Rockslides are another natural disaster that has become a nightmare to citizens, particularly those residing in mountainous villages. The worst incident occurred Dec. 28, 2005 at 9 p.m. when a huge rock collapsed onto Al-Dhafeer village, 42 km. west of Sana'a, killing 65 mostly women and children and crushing approximately 16 houses.

Are we ready for the next disaster?

A Civil Defense report obtained by the Yemen Times reveals that Yemen not only is exposed to earthquakes, floods and rockslides, but also drought, epidemics and locust infestation. This raises a question about the ability to fight or at least reduce the damages of such disasters. The report attempts to answer this question by reviewing government measures and efforts to deal with certain disasters in the past. The report also defined the task of the civil defense body, which is responsible to deal with states of emergency by saving lives and providing affected citizens with water, food and shelter.

However, the report revealed the fact that Yemen still requires a lot to be able to deal with nature's anger.
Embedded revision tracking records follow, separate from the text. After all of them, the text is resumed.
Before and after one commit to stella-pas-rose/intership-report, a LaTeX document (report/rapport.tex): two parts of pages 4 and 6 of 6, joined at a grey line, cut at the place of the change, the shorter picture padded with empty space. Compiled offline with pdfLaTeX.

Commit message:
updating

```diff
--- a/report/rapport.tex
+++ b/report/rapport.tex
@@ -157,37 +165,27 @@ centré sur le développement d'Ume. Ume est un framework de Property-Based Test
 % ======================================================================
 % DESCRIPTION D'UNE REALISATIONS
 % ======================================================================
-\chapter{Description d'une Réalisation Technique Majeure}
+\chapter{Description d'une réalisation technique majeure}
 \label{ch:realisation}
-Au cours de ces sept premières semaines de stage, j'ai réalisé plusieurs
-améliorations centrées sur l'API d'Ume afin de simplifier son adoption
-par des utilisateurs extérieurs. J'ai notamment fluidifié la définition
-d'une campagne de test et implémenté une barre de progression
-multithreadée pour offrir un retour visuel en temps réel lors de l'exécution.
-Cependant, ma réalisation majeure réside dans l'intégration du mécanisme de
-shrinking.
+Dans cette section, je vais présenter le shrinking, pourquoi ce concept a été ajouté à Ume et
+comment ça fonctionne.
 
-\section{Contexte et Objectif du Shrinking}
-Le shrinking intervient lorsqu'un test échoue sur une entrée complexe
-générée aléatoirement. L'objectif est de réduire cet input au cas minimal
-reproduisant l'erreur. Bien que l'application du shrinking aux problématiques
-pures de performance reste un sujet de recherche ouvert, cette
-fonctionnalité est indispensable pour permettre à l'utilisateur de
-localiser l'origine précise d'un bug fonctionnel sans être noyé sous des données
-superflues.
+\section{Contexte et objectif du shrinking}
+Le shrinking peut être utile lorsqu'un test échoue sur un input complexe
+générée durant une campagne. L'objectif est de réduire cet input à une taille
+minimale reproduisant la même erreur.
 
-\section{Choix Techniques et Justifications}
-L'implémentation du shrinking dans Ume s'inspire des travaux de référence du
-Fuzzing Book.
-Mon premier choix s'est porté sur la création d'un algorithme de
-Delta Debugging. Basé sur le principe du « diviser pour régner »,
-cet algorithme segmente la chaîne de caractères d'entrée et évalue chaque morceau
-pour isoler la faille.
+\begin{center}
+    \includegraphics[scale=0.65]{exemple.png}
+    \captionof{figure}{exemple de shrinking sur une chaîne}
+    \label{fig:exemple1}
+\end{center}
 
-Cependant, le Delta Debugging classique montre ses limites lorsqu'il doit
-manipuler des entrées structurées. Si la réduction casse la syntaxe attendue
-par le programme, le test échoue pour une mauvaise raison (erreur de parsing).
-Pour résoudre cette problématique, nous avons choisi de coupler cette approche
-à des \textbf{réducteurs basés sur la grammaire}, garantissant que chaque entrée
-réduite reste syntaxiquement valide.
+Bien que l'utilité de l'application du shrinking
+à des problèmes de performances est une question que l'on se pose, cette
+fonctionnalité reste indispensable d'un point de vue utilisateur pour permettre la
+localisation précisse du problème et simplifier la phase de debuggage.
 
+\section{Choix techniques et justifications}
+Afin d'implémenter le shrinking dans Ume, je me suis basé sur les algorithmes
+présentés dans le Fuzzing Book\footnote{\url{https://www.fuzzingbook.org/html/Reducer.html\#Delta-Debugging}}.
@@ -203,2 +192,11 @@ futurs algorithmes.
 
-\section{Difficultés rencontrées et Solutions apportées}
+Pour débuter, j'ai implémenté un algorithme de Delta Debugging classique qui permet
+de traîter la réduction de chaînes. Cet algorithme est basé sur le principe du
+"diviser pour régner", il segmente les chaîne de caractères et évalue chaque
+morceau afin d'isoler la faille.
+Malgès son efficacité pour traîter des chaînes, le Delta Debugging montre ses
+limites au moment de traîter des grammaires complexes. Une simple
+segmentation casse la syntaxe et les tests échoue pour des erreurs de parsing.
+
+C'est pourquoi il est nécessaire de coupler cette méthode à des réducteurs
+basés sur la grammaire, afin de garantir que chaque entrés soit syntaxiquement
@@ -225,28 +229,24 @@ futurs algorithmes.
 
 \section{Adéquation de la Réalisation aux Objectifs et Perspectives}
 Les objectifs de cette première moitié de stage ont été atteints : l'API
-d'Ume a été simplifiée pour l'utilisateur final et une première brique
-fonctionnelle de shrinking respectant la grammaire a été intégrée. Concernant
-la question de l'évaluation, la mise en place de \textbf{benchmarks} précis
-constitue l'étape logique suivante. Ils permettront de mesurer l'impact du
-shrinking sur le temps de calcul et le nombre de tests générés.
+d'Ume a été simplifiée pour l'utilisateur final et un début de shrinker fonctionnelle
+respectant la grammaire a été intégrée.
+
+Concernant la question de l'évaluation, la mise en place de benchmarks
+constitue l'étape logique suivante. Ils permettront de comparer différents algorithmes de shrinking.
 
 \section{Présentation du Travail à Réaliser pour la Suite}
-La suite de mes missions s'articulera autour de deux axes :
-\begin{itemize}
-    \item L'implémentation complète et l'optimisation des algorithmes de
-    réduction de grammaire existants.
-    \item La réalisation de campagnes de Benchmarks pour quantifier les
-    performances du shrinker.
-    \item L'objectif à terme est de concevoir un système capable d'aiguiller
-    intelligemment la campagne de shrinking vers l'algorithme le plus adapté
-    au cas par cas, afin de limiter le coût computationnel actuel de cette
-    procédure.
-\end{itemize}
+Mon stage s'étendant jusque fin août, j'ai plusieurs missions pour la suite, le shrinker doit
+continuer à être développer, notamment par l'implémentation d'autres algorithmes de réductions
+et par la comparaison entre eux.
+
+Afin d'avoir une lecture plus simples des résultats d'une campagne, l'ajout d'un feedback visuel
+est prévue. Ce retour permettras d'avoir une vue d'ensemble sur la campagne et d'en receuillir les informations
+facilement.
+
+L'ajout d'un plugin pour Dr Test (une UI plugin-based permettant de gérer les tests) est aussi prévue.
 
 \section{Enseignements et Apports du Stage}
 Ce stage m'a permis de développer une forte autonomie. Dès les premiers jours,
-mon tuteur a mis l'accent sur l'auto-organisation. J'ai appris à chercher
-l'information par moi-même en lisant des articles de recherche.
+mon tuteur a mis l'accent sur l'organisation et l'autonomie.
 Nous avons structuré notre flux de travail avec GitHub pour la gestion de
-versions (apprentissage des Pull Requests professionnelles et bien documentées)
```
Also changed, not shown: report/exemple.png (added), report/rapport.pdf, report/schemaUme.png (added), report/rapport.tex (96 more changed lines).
According to the report, many obstacles and difficulties prevent this institution's development, such as shortage of staff equipment, tools and instruction, lack of information and databases and a small budget.

Numbers and victims

Abdulkhaliq Al-Ghaberi, Director General of the Environmental Emergency department, talked about the importance of observing and checking regions that have been exposed to natural disasters, for example to ensure that there are no chemical or radiation leaks from factories which may cause another disaster.

There also is a high possibility of widespread post-disaster disease outbreaks, as damage to water supply lines, sewage lines and hospital facilities, as well as lack of housing, may lead to conditions that contribute to the spread of contagious diseases like influenza and other viral infections. In some instances, lack of food supplies, clean water and heating can create serious health problems as well.

Al-Ghaberi also stressed the importance of raising public awareness about how to deal with bearable disasters, confessing that Yemen is one of the poorest countries regarding reducing disaster damages.

According to Al-Ghaberi, natural disasters cannot be prevented, but the damage they cause can be reduced greatly with communication strategies, proper structural design, emergency preparedness planning and raising public awareness.

Available victim numbers do not reflect each one's real tragic story, nor do they reflect the horrible experience each suffered. However, such numbers give clear evidence of the need for all efforts to reduce the damages from nature's anger.